Game Packs were introduced as a medium between Stuff and Expansion packs in The Sims 4. What brought on this change to the way Maxis has produced games for The Sims, and has this helped the team release content that otherwise didn’t fit anywhere else?

LP: I’m really excited about Game Packs. It has given us a space that lets us go deeper on a feature we’d otherwise have to handle in an Expansion Pack but something too big to fit into a Stuff Pack.  When we’re building an Expansion Pack we like to offer a number of new experience, we want to create many ways to engage with that content.  With a Game Pack we can be really focused. This means get a chance to add more detail and more flavor than we might get to in an Expansion.  We’re just starting to scratch the surface of what Game Packs can be and I find that exciting!
How has the ability to multitask made developing The Sims 4 easier or harder?

LP: Multitasking has made the biggest difference in how the Sims feel.  They seem more human, they seem more relatable.  I love that we have this technology at our disposal and can use it in cool new ways. It’s changed the way we work but not the kinds of experiences we want to deliver.
How important is implementing gameplay from other DLC into the new DLC? (i.e. Clubs Rules moving forward)

LP: We keep an eye out for this all the time.  We want all the content to complement and enhance each other.  We proactively look for ways to enable this but honestly the most creative gameplay comes from our players.  For something like Club Rules, we actually have a checkbox in our designs now that reminds us to ask “Can this be a club rule?”.
How difficult is creating new animations for all of the ages/lifestates? What determines whether or not a certain age group can use an object or feature?

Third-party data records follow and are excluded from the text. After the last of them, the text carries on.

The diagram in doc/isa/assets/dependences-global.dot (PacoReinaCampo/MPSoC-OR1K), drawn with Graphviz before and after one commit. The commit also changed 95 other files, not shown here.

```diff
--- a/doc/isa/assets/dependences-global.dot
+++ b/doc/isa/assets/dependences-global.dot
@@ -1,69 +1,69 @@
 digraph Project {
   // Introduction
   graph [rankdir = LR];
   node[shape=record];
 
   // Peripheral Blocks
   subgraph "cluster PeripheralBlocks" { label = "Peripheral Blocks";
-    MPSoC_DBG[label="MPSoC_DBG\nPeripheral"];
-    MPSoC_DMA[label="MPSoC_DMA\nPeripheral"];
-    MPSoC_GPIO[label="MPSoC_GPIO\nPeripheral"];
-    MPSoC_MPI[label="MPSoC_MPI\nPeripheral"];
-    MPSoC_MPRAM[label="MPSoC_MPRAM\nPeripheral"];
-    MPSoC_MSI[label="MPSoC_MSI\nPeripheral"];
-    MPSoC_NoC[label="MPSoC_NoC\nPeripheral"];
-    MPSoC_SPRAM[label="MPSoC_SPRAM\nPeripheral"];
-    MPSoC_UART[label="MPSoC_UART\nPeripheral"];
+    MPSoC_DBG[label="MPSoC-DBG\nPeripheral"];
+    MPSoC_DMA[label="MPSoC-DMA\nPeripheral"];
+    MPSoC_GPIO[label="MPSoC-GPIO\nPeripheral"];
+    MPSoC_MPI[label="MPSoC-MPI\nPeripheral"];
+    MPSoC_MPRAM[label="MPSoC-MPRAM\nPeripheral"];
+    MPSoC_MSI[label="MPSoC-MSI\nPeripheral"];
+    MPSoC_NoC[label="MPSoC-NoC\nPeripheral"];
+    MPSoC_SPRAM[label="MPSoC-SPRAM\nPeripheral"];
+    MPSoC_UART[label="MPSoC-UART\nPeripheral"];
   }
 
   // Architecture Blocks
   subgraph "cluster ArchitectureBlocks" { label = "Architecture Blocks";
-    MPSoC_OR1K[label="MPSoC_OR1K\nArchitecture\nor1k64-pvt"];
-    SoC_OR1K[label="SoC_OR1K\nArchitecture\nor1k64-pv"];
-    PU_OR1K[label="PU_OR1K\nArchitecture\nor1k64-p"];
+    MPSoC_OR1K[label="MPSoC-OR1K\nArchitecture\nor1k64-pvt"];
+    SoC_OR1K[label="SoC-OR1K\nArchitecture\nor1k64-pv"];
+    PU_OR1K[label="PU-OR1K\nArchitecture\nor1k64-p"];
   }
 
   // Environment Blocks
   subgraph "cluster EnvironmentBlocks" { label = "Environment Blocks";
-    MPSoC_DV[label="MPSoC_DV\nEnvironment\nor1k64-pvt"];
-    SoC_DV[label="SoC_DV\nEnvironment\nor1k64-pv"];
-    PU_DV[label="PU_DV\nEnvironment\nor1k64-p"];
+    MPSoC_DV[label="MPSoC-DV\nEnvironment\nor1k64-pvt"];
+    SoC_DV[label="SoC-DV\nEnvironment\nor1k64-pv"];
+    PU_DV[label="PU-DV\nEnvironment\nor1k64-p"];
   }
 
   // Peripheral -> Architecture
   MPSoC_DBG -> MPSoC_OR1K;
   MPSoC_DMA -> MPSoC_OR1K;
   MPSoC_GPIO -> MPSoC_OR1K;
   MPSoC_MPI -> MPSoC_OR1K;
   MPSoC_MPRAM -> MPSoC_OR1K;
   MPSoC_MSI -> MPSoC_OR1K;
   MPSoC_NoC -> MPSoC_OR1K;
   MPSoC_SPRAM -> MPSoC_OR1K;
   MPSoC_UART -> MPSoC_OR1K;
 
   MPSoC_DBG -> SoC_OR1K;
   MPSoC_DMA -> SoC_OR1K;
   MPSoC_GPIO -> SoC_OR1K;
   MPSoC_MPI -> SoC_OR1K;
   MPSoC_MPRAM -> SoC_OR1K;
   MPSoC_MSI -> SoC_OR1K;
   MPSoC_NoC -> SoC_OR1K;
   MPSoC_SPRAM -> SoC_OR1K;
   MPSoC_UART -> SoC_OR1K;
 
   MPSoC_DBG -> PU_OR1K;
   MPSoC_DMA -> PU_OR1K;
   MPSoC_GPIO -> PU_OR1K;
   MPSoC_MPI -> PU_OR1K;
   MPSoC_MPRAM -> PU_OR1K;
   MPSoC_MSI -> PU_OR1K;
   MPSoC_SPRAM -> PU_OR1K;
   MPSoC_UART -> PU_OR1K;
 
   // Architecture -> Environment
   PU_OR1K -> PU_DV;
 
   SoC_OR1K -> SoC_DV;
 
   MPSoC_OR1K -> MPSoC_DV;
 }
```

LP: As with many of the things I’ve said about design above it has a lot to do with the gameplay experience we are trying to create.  This is another very subjective conversation on any particular feature.  There are many cases where sure, any age group COULD use an object, but should they? How would a different age use this object? Is it something that age would typically do?  Is the focus of this object on one age over another?  Why?  We have some tools that help share animations between adults and children but often we want to see a child interacting with something in a very different way than an adult might.  We talk about this case by case, there’s no standard answer or solution. In Dine Out we actually designed the color on menu interaction for children only.  We thought it was so fun though we decided we wanted to expand it to let Adults do it too.
What are the most challenging things you’ve ever worked on and why?

LP: User Interface always poses some of the most complicated challenges in our game.  How do we show you what you might want to find exactly when you want it? How do we build a flow that everybody can understand?  How do we explain things about the game without using too much text that somebody won’t read?  I’ve worked on a lot of Sims games and there is so much iteration and flux that goes into even the smallest piece of UI. It’s one of the most challenging pieces of development.
And finally, just for fun, who is your favorite pre-made character in the game, and why?

LP: I’ve always had a soft spot for Bella.  She’s pretty, she’s got attitude, she’s mysterious.  She’s been with us through so many games and was one of the first Sims my Sims ever met when I started playing the original Sims.
Gotta love Bella! Thank you very much Lyndsay for taking the time to give us an inside look at development on The Sims 4! Sul Sul!